We’ve always said that when it gets right down to it, the objective of your website is to convert visitors. A conversion could be a sale, it could be a lead. It could be somebody signing up for your newsletter or creating an account. A conversion is a specific action carried out by a visitor to your site, and what it is will depend on your objectives.
So…what is conversion rate optimisation?
Conversion rate optimisation is the process getting the most possible conversions out of the traffic your website gets.
Traditionally, the way that marketers have increased conversions has been simply to drive extra traffic to your site. If you are currently receiving 1,000 visitors a month, and 10 visitors convert, then the usual approach is to drive 2,000 visitors to the site, on the assumption that 20 people will convert.
That’s all very well, but your conversion rate would still only be 1%.
The object of conversion rate optimisation is to keep those 1,000 visitors, but instead convince 5% of them to convert. Get more conversions from the same amount of traffic.
How To Optimise Your Conversion Rate
Conversion rate optimisation is not based on guesses, or on coping other people’s sites. It’s not down to opinions, or about getting as much traffic as possible, regardless of the quality of that traffic.
Conversion rate optimisation requires a systematic approach that is informed by data generated from sources such as your site Analytics account, and feedback from users via a process of user testing, user behaviour analysis, and split testing in order to determine the outcome of any possible changes, and identify the aspects which can be improved in order to encourage more conversions.
Several factors are taken into account when it comes to deciding where to begin with your conversion rate optimisation. These include the bounce rate of your site, (how many people leave after only looking at a single page), the exit rate of individual pages, (how many people leave the site from each page), the average time spent on your site, and the average number of page views per visit.
Once you have this Analytics data, it’s time to move onto the next step, and plan an optimisation strategy.
Based on the data, you should have a basic idea of potential problem areas on the site. The next step is to decide where the problems are, which ones you’re going to tackle first, and how you’re going to do it.
Since Analytics can give you the data, but not the reasoning behind it, this is often a good point at which to invest in some user testing, or user behaviour analysis. Before you can fix problems, you need to understand why there is a problem.

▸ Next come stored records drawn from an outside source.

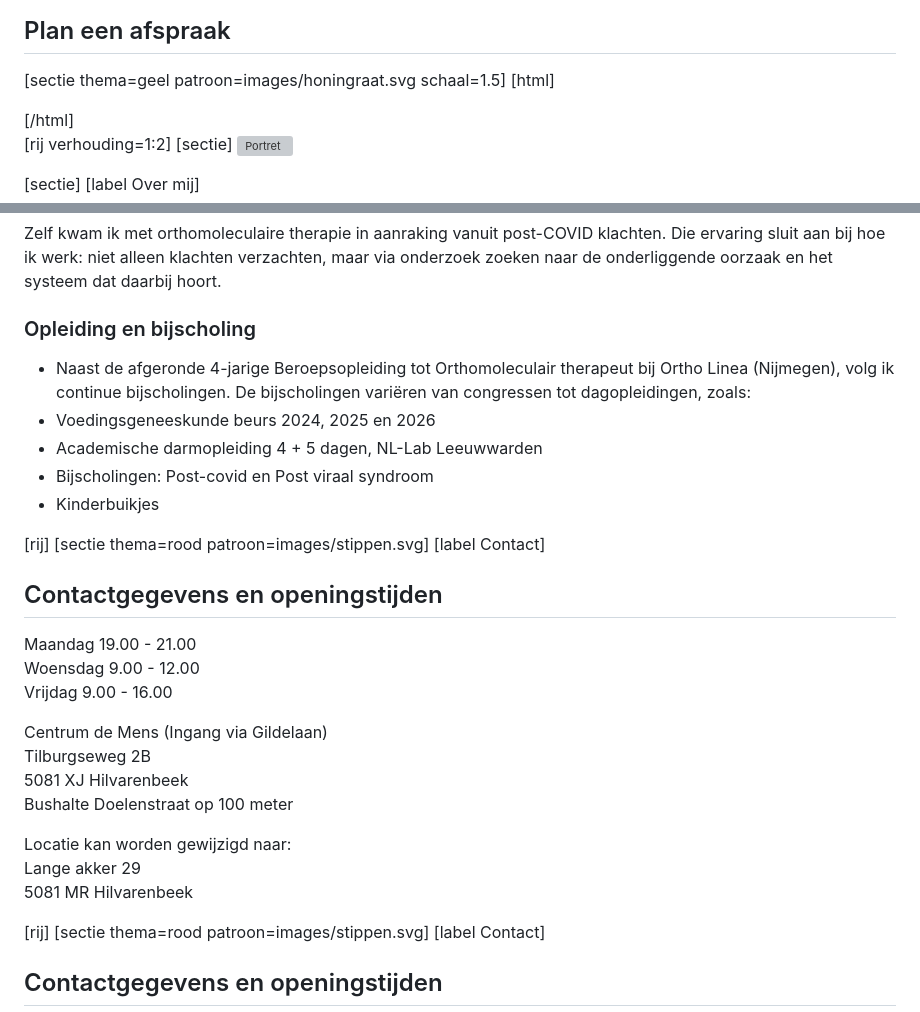
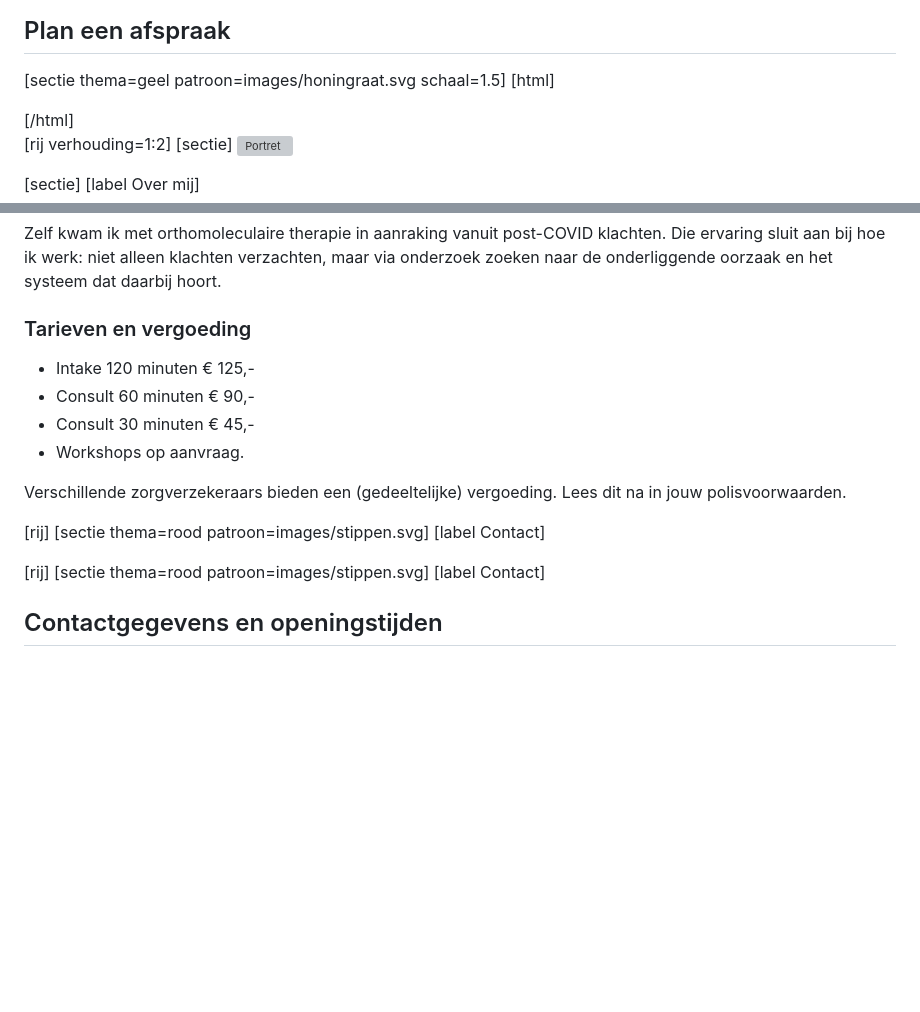
Before and after one commit to koenfranken/PraktijkJouwLagom, a Markdown page: index.md, 2 parts joined by grey strips. GitHub-like rendering; blank space fills up the shorter version; grey boxes are pictures that could not be loaded.

Commit message:
Update contact and service details in index.md
Added pricing and reimbursement information for services.

```diff
--- a/index.md
+++ b/index.md
@@ -69,6 +69,22 @@ Na de intake, plannen we één of meerdere vervolgconsulten kijken we wat werkt
 
 [sectie thema=geel patroon=images/honingraat.svg schaal=1.5]
 [html]
+<style>
+  .md-scheduler .md-day.md-available {
+    background-color: #6F7D45 !important;
+    border-color: #6F7D45 !important;
+    color: #F7F4EE !important;
+  }
+  .md-scheduler .md-day.md-available:hover {
+    background-color: #5C6839 !important;
+    border-color: #5C6839 !important;
+  }
+  .md-scheduler .md-day.md-selected {
+    background-color: #4A5430 !important;
+    border-color: #4A5430 !important;
+    color: #F7F4EE !important;
+  }
+</style>
 <div class="md-scheduler" data-env="praktijkjouwlagom" data-language="nl"></div>
 <script>
 (function(doc, tag, id){
@@ -94,29 +110,18 @@ Ik ben Ellen Spijkers en woon in Hilvarenbeek. Hier woon ik samen met mijn man,
 Zelf kwam ik met orthomoleculaire therapie in aanraking vanuit post-COVID klachten. Die ervaring sluit aan bij hoe ik werk: niet alleen klachten verzachten, maar via onderzoek zoeken naar de onderliggende oorzaak en het systeem dat daarbij hoort.
 
 
-### Opleiding en bijscholing
-- Naast de afgeronde 4-jarige Beroepsopleiding tot Orthomoleculair therapeut bij Ortho Linea (Nijmegen), volg ik continue bijscholingen. De bijscholingen variëren van congressen tot dagopleidingen, zoals:
-- Voedingsgeneeskunde beurs 2024, 2025 en 2026
-- Academische darmopleiding 4 + 5 dagen, NL-Lab Leeuwwarden
-- Bijscholingen: Post-covid en Post viraal syndroom
-- Kinderbuikjes
+### Tarieven en vergoeding
+- Intake 120 minuten € 125,-
+- Consult 60 minuten € 90,-
+- Consult 30 minuten € 45,-
+- Workshops op aanvraag.
+
+Verschillende zorgverzekeraars bieden een (gedeeltelijke) vergoeding. Lees dit na in jouw polisvoorwaarden.
 
 [rij]
 [sectie thema=rood patroon=images/stippen.svg]
 [label Contact]
-## Contactgegevens en openingstijden
-Maandag 19.00 - 21.00
-Woensdag 9.00 - 12.00
-Vrijdag 9.00 - 16.00
 
-Centrum de Mens (Ingang via Gildelaan)
-Tilburgseweg 2B
-5081 XJ Hilvarenbeek
-Bushalte Doelenstraat op 100 meter
-
-Locatie kan worden gewijzigd naar:
-Lange akker 29
-5081 MR Hilvarenbeek
 
 [rij]
 [sectie thema=rood patroon=images/stippen.svg]
```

A wide range of tools are available to allow you to analyse how people are interacting with your site. Things like click and scroll maps will give insight into where users are focusing their attention for example. You can even record users sessions on the site and see exactly what they’re doing while the view your site.
This information should provide you with sufficient insight to allow you to formulate theories on what is causing the problems, and set up a plan on how to test those theories.
Testing, Testing and More Testing
Testing is the most critical part of the process, and a site that is truly committed to optimising their conversion rate should really never stop testing. If, for example, you can see that people abandon your contact form at a specific field, then set up a split test where one version of the form doesn’t have that field.
If more people complete that form where the field is removed, then you’ve proven your theory that the field is a stumbling block in making contact, and you can remove it entirely.
That’s just one example, and as I said, the testing process should be an ongoing one if you’re serious about conversion optimisation. The best tests are small ones. Ideally you want to test things that are easy to change, and easy to measure, but which have a good chance of making a difference.
You can test content, images, forms, buttons, and so much more. Remember though, that a single test isn’t the be all and end all of conversion rate optimisation. You may run tests that don’t improve things. That just means you need to test something else. You may run tests that show big improvement as well, but that’s no reason to stop either. If a test was successful, it’s time to test something else and make an improvement there.
Every aspect of your site can be tested to find a better way, or to confirm that what you have is already the best way.
If At First…
The real goal of conversion optimisation is to get as many of the visitors to your site as possible to convert. If you’re testing something and it doesn’t work, you design a different test, or a different variation, or you change something else.
The best website in the world can’t stand up to the average site user. the trick is to find out how they expect and want to use it, and then provide them with something that works for them.
User testing, split testing, behaviour analysis, these are all essential tools that, used correctly can provide the opportunity to really get the most out of your site.
Getting the highest possible conversion rate is a process. You can’t decide to optimise today, and expect a higher conversion rate tomorrow. This process takes time, but in the long run, it’s worth it.